  10. Alumni Involvement • Alumni associations have key off-campus roles. For example: • An open house program generates more than 40 annual events across the country. • Alumni telephone calls to accepted students • Host events to introduce current and former students to prospective new students. “Alumni organizations set up contact with students based on where they live. California alumni call California students and so on. A New York Times alumnus will call a prospective journalism student. They really try to utilize as much of their resources as effectively as possible.” —Dean at a Northeast private liberal arts college 9

  11. Parental Involvement • Contact with parents varies greatly among schools. • Schools that make an effort to contact parents • Email, mail or provide a welcome packet to parents to facilitate research (link to Parents university site), offer congratulations, present current parents’ testimonials and build rapport • Initiate parent-to-parent programs—connecting parents of similar locality via phone or email • Provide parent-run open houses that include tours, Q&A sessions, meals and lectures “Parents are sent mail because they deserve to not be left in the dark. They are the ones paying the bills, after all.” —Dean of admissions at private university 10

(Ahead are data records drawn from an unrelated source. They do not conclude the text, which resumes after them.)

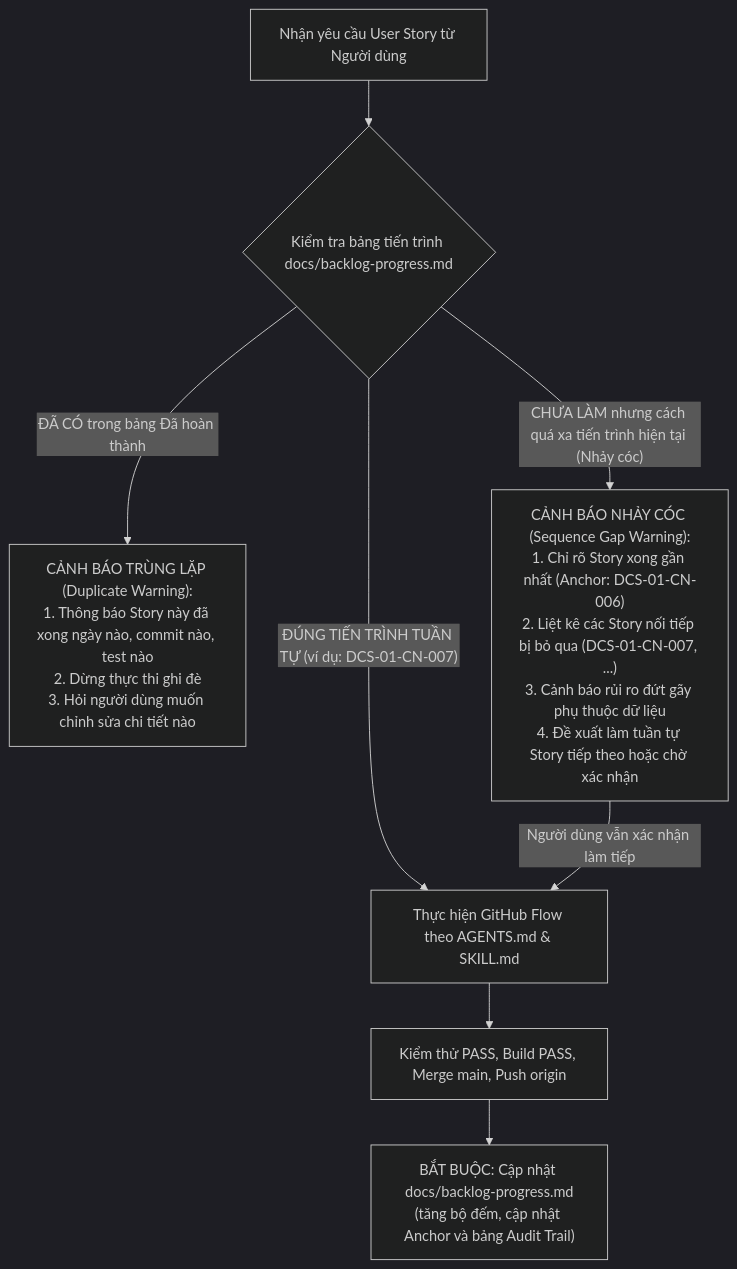
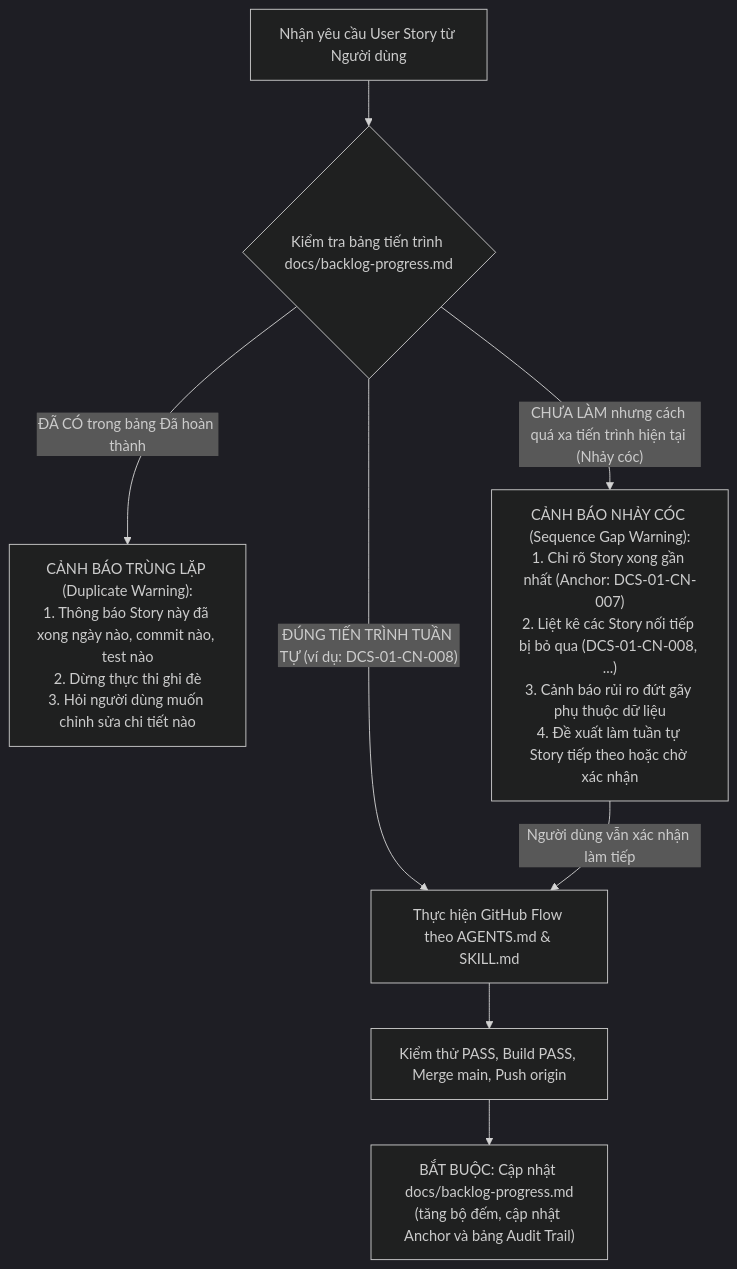
Before and after one commit to hienvanla5/dia_chinh_so: the diagram in docs/backlog-progress.md, drawn with Mermaid (dark theme). The commit also changed other lines of this file and 1 other file, not shown here.

Commit message:
docs(api): document password policy endpoints and update progress for DCS-01-CN-007

````diff
--- a/docs/backlog-progress.md
+++ b/docs/backlog-progress.md
@@ -135,14 +156,14 @@
 ```mermaid
 flowchart TD
     Req["Nhận yêu cầu User Story từ Người dùng"] --> CheckTable{"Kiểm tra bảng tiến trình docs/backlog-progress.md"}
     
     CheckTable -- "ĐÃ CÓ trong bảng Đã hoàn thành" --> WarnDup["CẢNH BÁO TRÙNG LẶP (Duplicate Warning):<br>1. Thông báo Story này đã xong ngày nào, commit nào, test nào<br>2. Dừng thực thi ghi đè<br>3. Hỏi người dùng muốn chỉnh sửa chi tiết nào"]
     
-    CheckTable -- "CHƯA LÀM nhưng cách quá xa tiến trình hiện tại (Nhảy cóc)" --> WarnGap["CẢNH BÁO NHẢY CÓC (Sequence Gap Warning):<br>1. Chỉ rõ Story xong gần nhất (Anchor: DCS-01-CN-006)<br>2. Liệt kê các Story nối tiếp bị bỏ qua (DCS-01-CN-007, ...)<br>3. Cảnh báo rủi ro đứt gãy phụ thuộc dữ liệu<br>4. Đề xuất làm tuần tự Story tiếp theo hoặc chờ xác nhận"]
+    CheckTable -- "CHƯA LÀM nhưng cách quá xa tiến trình hiện tại (Nhảy cóc)" --> WarnGap["CẢNH BÁO NHẢY CÓC (Sequence Gap Warning):<br>1. Chỉ rõ Story xong gần nhất (Anchor: DCS-01-CN-007)<br>2. Liệt kê các Story nối tiếp bị bỏ qua (DCS-01-CN-008, ...)<br>3. Cảnh báo rủi ro đứt gãy phụ thuộc dữ liệu<br>4. Đề xuất làm tuần tự Story tiếp theo hoặc chờ xác nhận"]
     
-    CheckTable -- "ĐÚNG TIẾN TRÌNH TUẦN TỰ (ví dụ: DCS-01-CN-007)" --> RunStory["Thực hiện GitHub Flow theo AGENTS.md & SKILL.md"]
+    CheckTable -- "ĐÚNG TIẾN TRÌNH TUẦN TỰ (ví dụ: DCS-01-CN-008)" --> RunStory["Thực hiện GitHub Flow theo AGENTS.md & SKILL.md"]
     WarnGap -- "Người dùng vẫn xác nhận làm tiếp" --> RunStory
     
     RunStory --> Done["Kiểm thử PASS, Build PASS, Merge main, Push origin"]
     Done --> UpdateLog["BẮT BUỘC: Cập nhật docs/backlog-progress.md<br>(tăng bộ đếm, cập nhật Anchor và bảng Audit Trail)"]
 ```
````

  12. Recruitment Budget • Universities boast significant budgets for post-acceptance recruitment. • One Northwest liberal arts college estimated the entire admissions costs at $2 million • Another set post-acceptance costs at “about $100,000 annually.” • One college estimated open house programs alone to cost $15,000 • Frequent budget outflows include: • Printing/Postage (invitations, acceptance letters, posters, etc.) • Transportation (airfare mentioned frequently as most costly budget item) • Food expenses and setup involved with open houses • Overnight compensation for volunteers • Chat room website construction and maintenance • Purchases of test center listings (for access to high-priority students) 11